» **Work instruction**
The response has to reproduce all entries exactly while excluding their pictures.
Start of Provided data
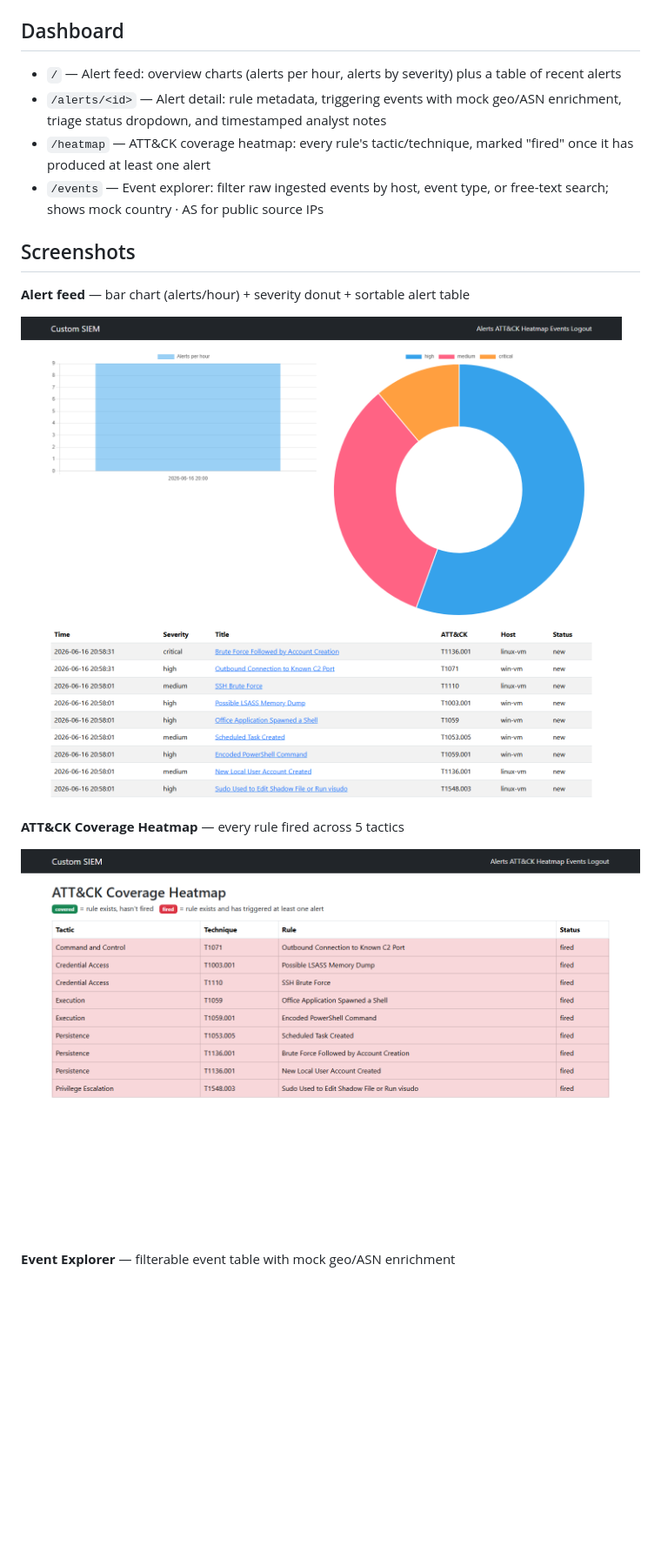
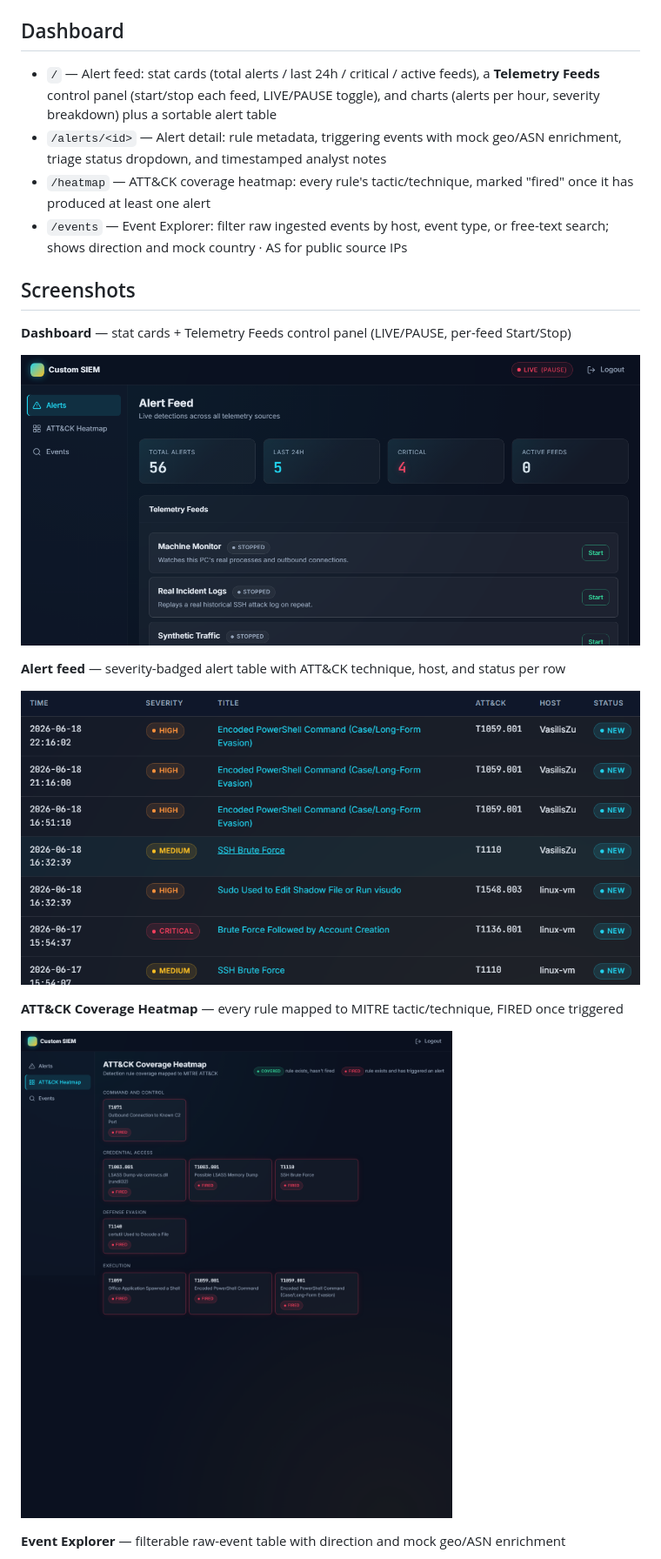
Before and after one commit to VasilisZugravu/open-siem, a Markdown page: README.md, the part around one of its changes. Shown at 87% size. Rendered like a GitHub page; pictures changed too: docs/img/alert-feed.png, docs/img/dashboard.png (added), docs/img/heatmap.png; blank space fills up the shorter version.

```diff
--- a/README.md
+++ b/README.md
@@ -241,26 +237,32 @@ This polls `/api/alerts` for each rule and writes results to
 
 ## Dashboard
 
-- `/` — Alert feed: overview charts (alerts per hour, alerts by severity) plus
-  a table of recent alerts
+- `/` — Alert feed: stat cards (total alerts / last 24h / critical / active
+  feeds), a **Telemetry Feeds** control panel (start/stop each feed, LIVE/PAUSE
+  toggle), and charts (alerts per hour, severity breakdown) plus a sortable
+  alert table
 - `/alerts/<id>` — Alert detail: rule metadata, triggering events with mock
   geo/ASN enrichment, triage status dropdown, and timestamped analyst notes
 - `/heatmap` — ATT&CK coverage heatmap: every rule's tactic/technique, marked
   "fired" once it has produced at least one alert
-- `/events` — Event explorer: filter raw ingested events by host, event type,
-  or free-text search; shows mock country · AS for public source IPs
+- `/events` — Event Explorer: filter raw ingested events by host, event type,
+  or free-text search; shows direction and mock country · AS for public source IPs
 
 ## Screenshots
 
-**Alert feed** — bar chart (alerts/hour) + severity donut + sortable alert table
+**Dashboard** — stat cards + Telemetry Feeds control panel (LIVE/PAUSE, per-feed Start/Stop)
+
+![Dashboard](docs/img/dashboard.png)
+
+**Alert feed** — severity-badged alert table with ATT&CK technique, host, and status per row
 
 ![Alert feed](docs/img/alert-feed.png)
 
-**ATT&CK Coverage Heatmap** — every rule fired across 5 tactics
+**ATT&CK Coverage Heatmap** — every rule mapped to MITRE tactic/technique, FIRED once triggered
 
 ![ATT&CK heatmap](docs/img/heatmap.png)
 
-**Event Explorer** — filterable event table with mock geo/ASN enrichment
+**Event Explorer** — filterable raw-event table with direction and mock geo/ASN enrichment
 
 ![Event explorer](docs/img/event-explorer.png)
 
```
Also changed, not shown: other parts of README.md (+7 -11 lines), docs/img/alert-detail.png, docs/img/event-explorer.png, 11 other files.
End of Provided data
» **Result for this exercise**
Before and after one commit to VasilisZugravu/open-siem, a Markdown page: README.md, the part around one of its changes. Shown at 87% size. Rendered like a GitHub page; pictures changed too: docs/img/alert-feed.png, docs/img/dashboard.png (added), docs/img/heatmap.png; blank space fills up the shorter version.

```diff
--- a/README.md
+++ b/README.md
@@ -241,26 +237,32 @@ This polls `/api/alerts` for each rule and writes results to
 
 ## Dashboard
 
-- `/` — Alert feed: overview charts (alerts per hour, alerts by severity) plus
-  a table of recent alerts
+- `/` — Alert feed: stat cards (total alerts / last 24h / critical / active
+  feeds), a **Telemetry Feeds** control panel (start/stop each feed, LIVE/PAUSE
+  toggle), and charts (alerts per hour, severity breakdown) plus a sortable
+  alert table
 - `/alerts/<id>` — Alert detail: rule metadata, triggering events with mock
   geo/ASN enrichment, triage status dropdown, and timestamped analyst notes
 - `/heatmap` — ATT&CK coverage heatmap: every rule's tactic/technique, marked
   "fired" once it has produced at least one alert
-- `/events` — Event explorer: filter raw ingested events by host, event type,
-  or free-text search; shows mock country · AS for public source IPs
+- `/events` — Event Explorer: filter raw ingested events by host, event type,
+  or free-text search; shows direction and mock country · AS for public source IPs
 
 ## Screenshots
 
-**Alert feed** — bar chart (alerts/hour) + severity donut + sortable alert table
+**Dashboard** — stat cards + Telemetry Feeds control panel (LIVE/PAUSE, per-feed Start/Stop)
+
+![Dashboard](docs/img/dashboard.png)
+
+**Alert feed** — severity-badged alert table with ATT&CK technique, host, and status per row
 
 ![Alert feed](docs/img/alert-feed.png)
 
-**ATT&CK Coverage Heatmap** — every rule fired across 5 tactics
+**ATT&CK Coverage Heatmap** — every rule mapped to MITRE tactic/technique, FIRED once triggered
 
 ![ATT&CK heatmap](docs/img/heatmap.png)
 
-**Event Explorer** — filterable event table with mock geo/ASN enrichment
+**Event Explorer** — filterable raw-event table with direction and mock geo/ASN enrichment
 
 ![Event explorer](docs/img/event-explorer.png)
 
```
Also changed, not shown: other parts of README.md (+7 -11 lines), docs/img/alert-detail.png, docs/img/event-explorer.png, 11 other files.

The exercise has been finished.